Filter this material down to the lines that hold "archaic", copying each one.

*** Study material ***

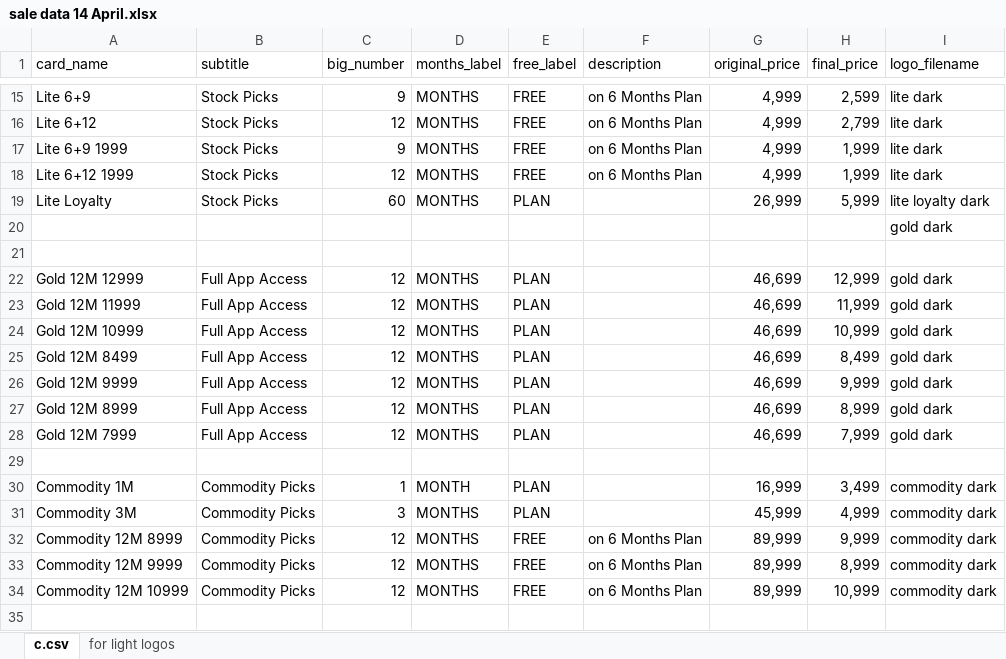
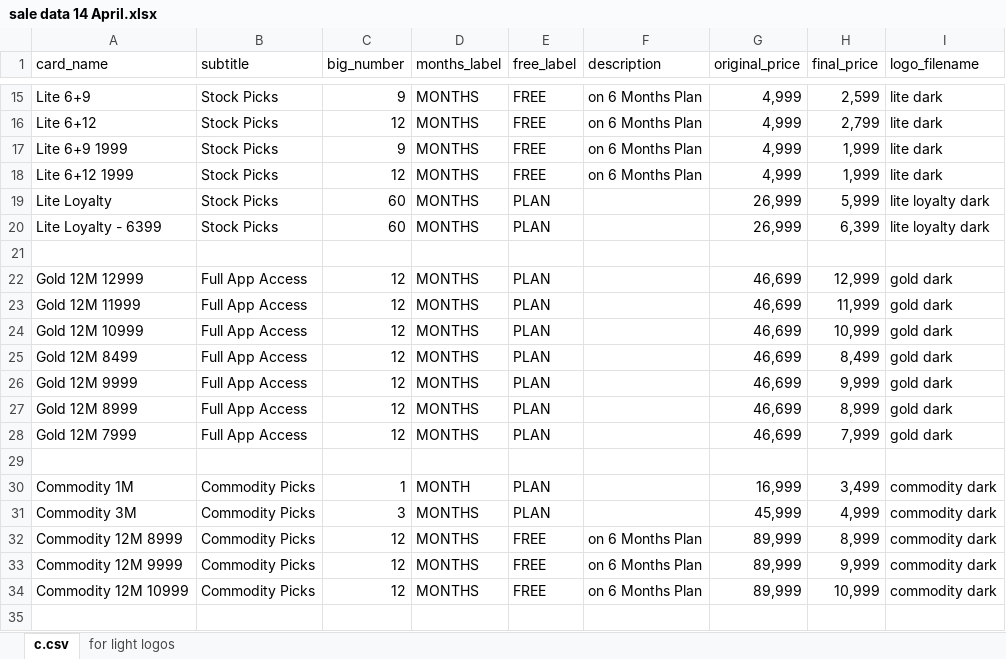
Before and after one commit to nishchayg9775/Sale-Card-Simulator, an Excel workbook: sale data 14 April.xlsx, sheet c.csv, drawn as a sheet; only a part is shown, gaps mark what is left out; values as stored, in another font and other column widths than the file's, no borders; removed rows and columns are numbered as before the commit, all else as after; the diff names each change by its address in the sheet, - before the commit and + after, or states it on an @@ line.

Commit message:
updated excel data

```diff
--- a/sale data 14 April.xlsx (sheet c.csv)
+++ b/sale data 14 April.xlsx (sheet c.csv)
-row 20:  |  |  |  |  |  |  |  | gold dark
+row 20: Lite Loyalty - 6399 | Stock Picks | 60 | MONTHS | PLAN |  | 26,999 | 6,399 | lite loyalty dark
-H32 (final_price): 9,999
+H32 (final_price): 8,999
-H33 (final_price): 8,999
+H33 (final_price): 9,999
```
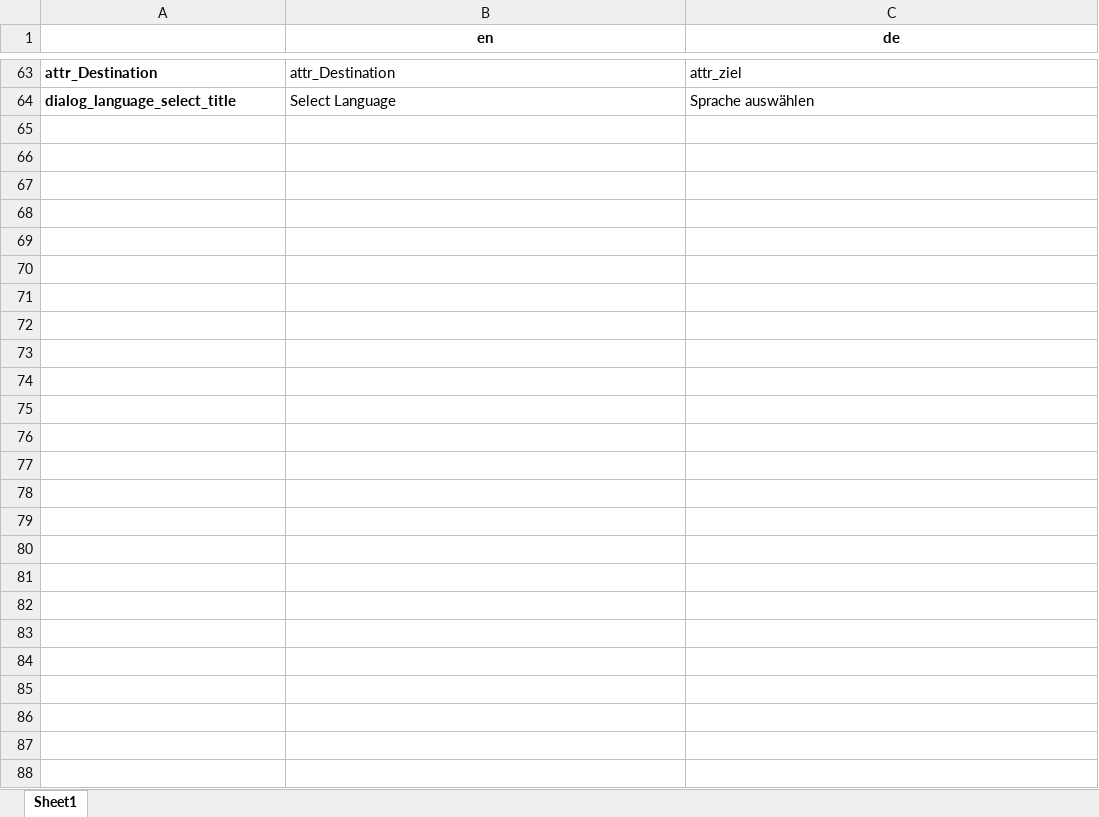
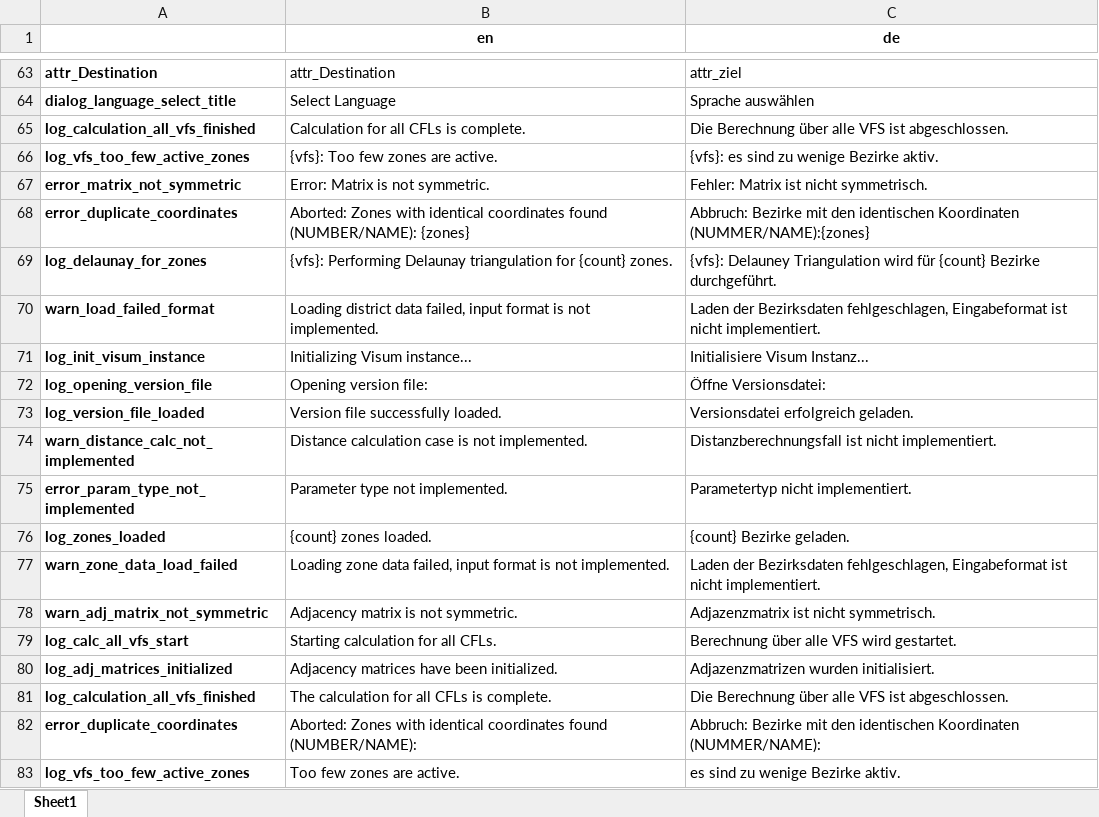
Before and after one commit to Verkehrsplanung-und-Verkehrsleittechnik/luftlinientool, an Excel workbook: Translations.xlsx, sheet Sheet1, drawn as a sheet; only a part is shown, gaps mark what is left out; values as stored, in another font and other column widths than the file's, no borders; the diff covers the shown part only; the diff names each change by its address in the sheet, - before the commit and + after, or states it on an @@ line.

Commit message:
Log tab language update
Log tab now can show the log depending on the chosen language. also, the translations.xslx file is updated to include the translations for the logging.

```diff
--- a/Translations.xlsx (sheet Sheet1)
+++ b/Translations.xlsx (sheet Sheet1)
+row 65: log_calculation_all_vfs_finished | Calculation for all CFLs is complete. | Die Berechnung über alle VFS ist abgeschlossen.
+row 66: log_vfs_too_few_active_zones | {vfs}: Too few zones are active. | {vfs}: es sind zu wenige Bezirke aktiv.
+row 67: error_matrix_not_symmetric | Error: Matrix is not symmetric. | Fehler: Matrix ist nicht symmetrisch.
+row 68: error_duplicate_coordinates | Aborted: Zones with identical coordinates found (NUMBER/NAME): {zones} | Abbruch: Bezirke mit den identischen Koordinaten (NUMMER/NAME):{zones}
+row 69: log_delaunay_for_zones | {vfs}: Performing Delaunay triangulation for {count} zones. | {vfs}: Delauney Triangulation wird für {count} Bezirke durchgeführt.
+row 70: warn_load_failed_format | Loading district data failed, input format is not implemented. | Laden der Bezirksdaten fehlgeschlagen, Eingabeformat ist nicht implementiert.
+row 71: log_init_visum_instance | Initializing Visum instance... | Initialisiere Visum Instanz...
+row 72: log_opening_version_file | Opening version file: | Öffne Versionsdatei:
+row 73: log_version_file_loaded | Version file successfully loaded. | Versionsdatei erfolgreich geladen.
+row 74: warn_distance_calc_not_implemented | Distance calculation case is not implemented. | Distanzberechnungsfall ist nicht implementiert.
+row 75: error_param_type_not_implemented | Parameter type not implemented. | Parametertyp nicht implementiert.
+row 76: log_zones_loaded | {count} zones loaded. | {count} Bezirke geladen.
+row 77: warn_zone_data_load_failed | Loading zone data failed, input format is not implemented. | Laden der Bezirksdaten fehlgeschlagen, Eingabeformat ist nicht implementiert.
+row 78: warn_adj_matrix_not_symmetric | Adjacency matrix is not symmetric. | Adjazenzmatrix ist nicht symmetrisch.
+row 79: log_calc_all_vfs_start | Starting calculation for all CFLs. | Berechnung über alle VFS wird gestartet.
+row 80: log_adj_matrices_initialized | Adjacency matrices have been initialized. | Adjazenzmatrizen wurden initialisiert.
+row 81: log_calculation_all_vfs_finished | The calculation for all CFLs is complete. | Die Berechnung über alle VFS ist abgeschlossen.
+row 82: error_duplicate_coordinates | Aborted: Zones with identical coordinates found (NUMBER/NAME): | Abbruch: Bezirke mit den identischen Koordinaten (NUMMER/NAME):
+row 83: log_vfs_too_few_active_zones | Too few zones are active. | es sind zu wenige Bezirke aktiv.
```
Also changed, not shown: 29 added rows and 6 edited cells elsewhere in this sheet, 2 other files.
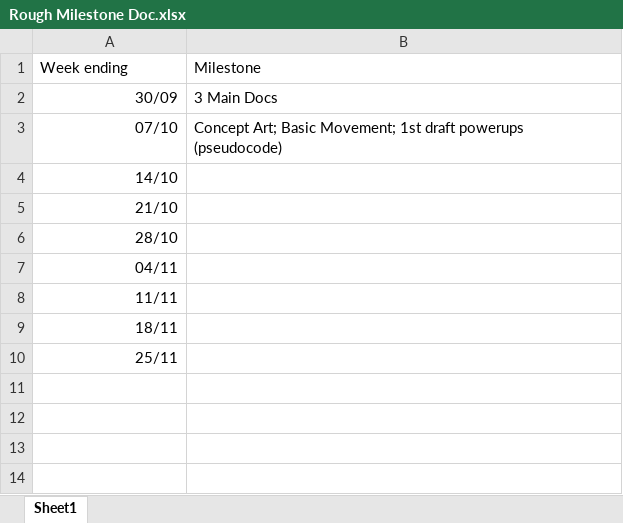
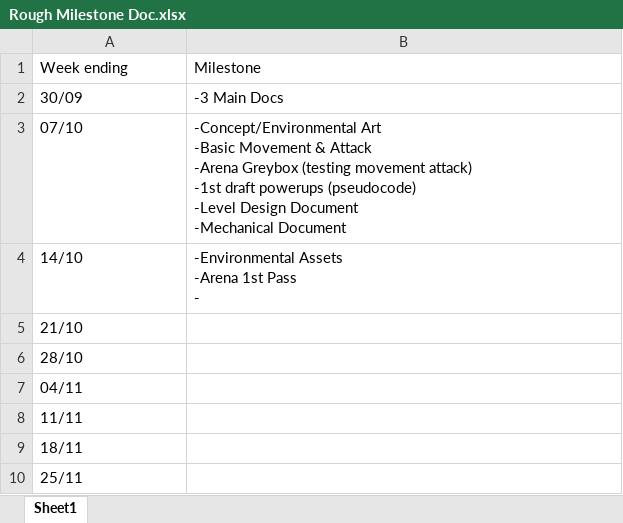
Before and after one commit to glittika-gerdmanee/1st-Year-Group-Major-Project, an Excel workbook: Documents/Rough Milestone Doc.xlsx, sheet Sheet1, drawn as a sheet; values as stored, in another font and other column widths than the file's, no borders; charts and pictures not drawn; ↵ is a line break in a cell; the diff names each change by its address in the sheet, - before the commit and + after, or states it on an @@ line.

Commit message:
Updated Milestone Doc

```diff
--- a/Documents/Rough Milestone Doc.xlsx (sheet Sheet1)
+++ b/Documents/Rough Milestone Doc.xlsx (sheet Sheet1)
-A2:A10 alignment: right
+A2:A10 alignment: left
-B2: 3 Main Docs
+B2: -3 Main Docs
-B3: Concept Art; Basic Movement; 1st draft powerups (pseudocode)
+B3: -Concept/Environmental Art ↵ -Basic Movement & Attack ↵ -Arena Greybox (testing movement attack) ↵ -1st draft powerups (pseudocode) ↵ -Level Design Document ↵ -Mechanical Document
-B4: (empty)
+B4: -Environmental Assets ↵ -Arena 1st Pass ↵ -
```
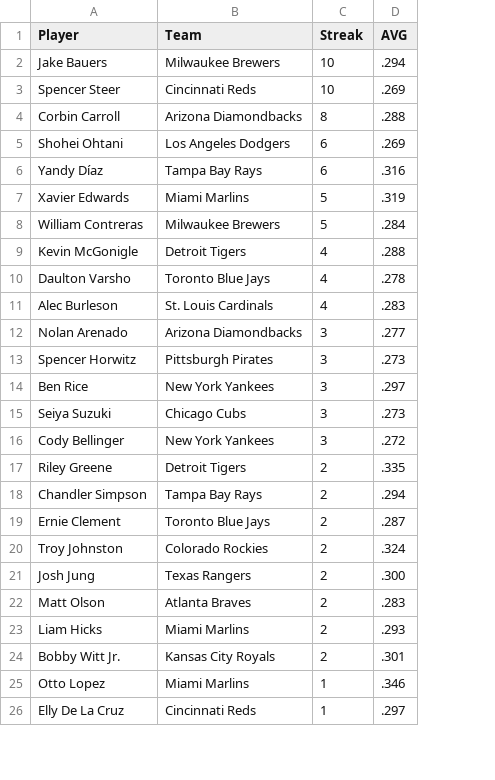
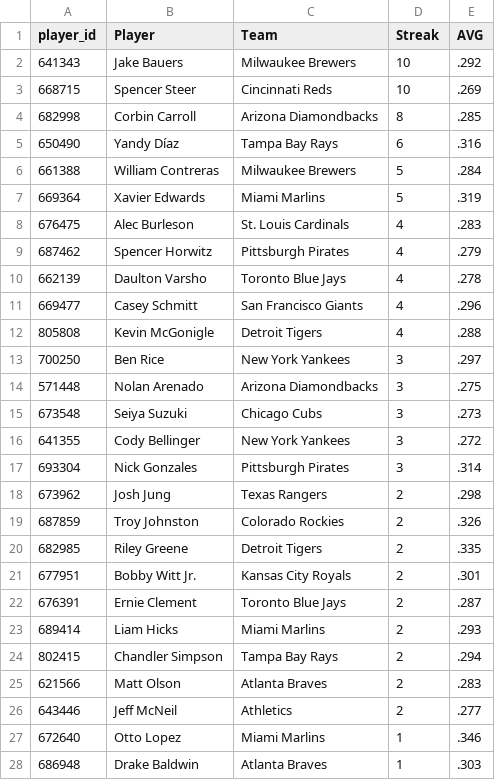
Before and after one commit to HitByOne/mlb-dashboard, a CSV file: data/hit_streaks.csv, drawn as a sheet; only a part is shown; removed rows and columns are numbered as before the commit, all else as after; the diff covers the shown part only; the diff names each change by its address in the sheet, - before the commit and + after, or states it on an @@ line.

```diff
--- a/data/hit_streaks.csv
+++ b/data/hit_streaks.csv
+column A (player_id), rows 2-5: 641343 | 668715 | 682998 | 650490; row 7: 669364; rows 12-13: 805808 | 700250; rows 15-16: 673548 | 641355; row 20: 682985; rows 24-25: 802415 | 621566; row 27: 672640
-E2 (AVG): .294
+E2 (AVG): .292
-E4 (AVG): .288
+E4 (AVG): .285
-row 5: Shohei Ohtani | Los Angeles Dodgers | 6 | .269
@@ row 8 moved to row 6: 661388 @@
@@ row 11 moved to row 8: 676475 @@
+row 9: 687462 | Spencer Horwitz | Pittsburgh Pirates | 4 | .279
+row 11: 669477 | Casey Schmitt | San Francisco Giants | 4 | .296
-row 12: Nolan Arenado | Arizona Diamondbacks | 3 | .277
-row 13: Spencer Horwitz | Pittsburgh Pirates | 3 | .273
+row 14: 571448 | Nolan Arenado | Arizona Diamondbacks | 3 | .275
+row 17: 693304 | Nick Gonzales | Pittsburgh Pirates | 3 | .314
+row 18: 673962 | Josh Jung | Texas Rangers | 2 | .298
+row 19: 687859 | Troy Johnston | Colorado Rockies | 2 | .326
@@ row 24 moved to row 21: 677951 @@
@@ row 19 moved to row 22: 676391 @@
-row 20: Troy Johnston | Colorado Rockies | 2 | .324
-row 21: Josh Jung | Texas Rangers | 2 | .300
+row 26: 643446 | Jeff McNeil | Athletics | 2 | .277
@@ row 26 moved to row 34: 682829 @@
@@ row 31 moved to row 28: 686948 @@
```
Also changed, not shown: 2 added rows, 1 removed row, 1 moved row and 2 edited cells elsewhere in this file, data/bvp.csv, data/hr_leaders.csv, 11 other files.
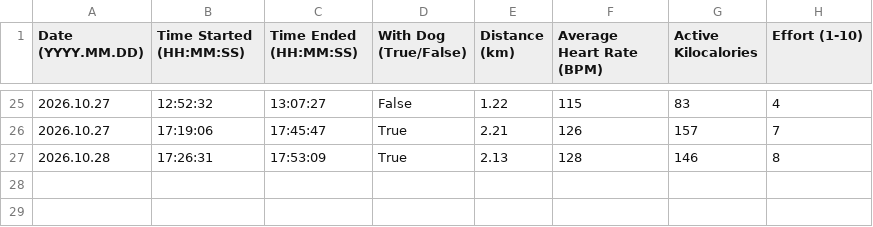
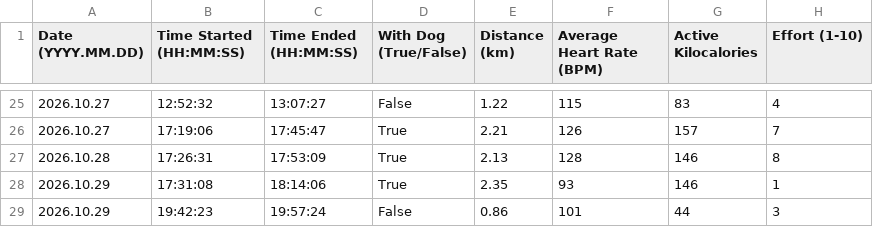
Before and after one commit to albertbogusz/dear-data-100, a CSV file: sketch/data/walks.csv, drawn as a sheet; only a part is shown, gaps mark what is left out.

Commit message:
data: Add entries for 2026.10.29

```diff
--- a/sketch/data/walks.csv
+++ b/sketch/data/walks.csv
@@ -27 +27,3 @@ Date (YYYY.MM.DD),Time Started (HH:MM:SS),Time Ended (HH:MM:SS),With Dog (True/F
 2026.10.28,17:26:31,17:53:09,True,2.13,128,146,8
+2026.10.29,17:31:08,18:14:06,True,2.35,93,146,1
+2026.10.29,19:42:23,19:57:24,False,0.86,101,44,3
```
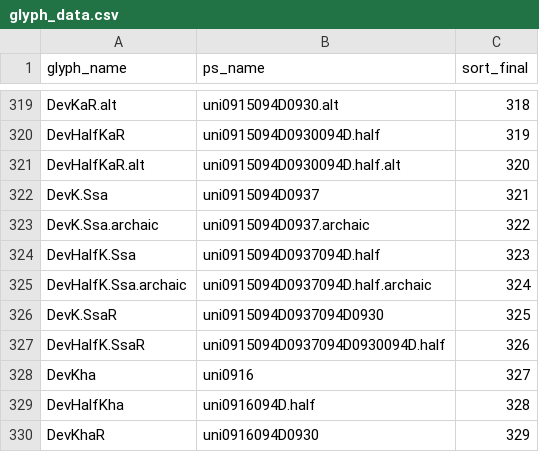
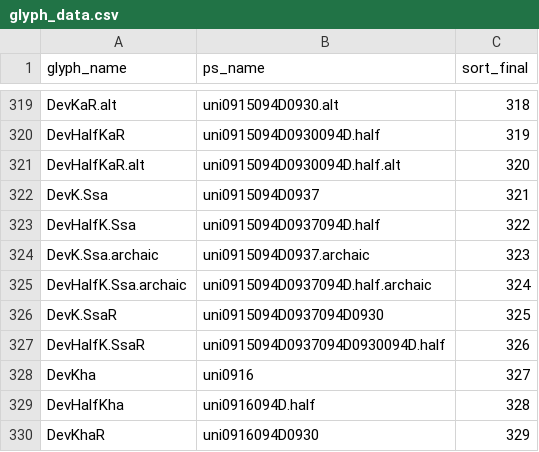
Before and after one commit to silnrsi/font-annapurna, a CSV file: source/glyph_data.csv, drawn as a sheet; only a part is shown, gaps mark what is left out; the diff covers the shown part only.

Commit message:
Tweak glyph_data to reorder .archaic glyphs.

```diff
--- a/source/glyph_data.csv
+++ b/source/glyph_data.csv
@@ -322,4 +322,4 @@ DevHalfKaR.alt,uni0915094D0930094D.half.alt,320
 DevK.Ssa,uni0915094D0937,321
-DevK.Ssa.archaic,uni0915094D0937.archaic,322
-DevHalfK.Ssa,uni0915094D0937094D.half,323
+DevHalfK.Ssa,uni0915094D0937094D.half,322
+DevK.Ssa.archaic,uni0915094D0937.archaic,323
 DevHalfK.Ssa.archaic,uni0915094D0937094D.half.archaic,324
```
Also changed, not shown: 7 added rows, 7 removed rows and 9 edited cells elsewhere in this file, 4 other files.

*** End of Study material ***

* _Final answer_
Tweak glyph_data to reorder .archaic glyphs.
-DevK.Ssa.archaic,uni0915094D0937.archaic,322
+DevK.Ssa.archaic,uni0915094D0937.archaic,323
 DevHalfK.Ssa.archaic,uni0915094D0937094D.half.archaic,324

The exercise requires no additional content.